Down to the final line, write out the material beneath exactly, without pictures.

* **Records for this task**
==============================

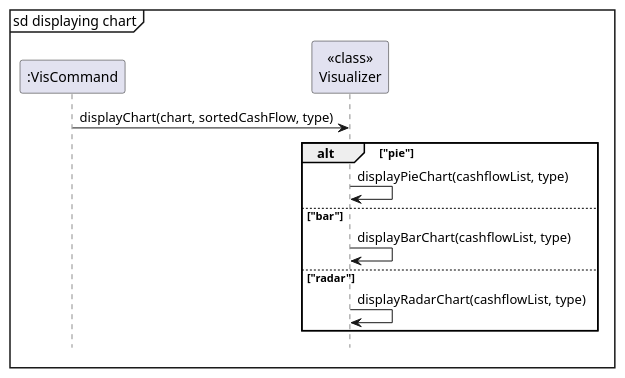
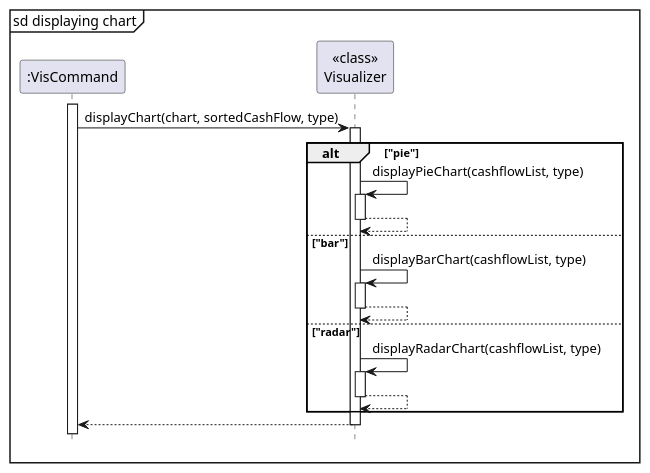
One commit to nus-cs2113-AY2324S1/tp changed the diagram in docs/diagrams/vis/visualizerSequence.puml. Above: the diagram before and after it, drawn with PlantUML. The commit also changed 1 other file, not shown here.

Commit message:
Add activation diagram

```diff
--- a/docs/diagrams/vis/visualizerSequence.puml
+++ b/docs/diagrams/vis/visualizerSequence.puml
@@ -1,24 +1,30 @@
 @startuml
 
 mainframe sd displaying chart
 
 participant ":VisCommand"
 participant "<<class>>\nVisualizer"
 
+activate ":VisCommand"
 ":VisCommand"-> "<<class>>\nVisualizer": displayChart(chart, sortedCashFlow, type)
 
-
-
+activate "<<class>>\nVisualizer"
 alt "pie"
     "<<class>>\nVisualizer" -> "<<class>>\nVisualizer": displayPieChart(cashflowList, type)
+    activate "<<class>>\nVisualizer"
+    return
 else "bar"
     "<<class>>\nVisualizer" -> "<<class>>\nVisualizer": displayBarChart(cashflowList, type)
+    activate "<<class>>\nVisualizer"
+    return
 else "radar"
     "<<class>>\nVisualizer" -> "<<class>>\nVisualizer": displayRadarChart(cashflowList, type)
+    activate "<<class>>\nVisualizer"
+    return
 end
-
+return
 
 
 hide footbox
 
 @enduml
```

==============================

* **Task result**
One commit to nus-cs2113-AY2324S1/tp changed the diagram in docs/diagrams/vis/visualizerSequence.puml. Above: the diagram before and after it, drawn with PlantUML. The commit also changed 1 other file, not shown here.

Commit message:
Add activation diagram

```diff
--- a/docs/diagrams/vis/visualizerSequence.puml
+++ b/docs/diagrams/vis/visualizerSequence.puml
@@ -1,24 +1,30 @@
 @startuml
 
 mainframe sd displaying chart
 
 participant ":VisCommand"
 participant "<<class>>\nVisualizer"
 
+activate ":VisCommand"
 ":VisCommand"-> "<<class>>\nVisualizer": displayChart(chart, sortedCashFlow, type)
 
-
-
+activate "<<class>>\nVisualizer"
 alt "pie"
     "<<class>>\nVisualizer" -> "<<class>>\nVisualizer": displayPieChart(cashflowList, type)
+    activate "<<class>>\nVisualizer"
+    return
 else "bar"
     "<<class>>\nVisualizer" -> "<<class>>\nVisualizer": displayBarChart(cashflowList, type)
+    activate "<<class>>\nVisualizer"
+    return
 else "radar"
     "<<class>>\nVisualizer" -> "<<class>>\nVisualizer": displayRadarChart(cashflowList, type)
+    activate "<<class>>\nVisualizer"
+    return
 end
-
+return
 
 
 hide footbox
 
 @enduml
```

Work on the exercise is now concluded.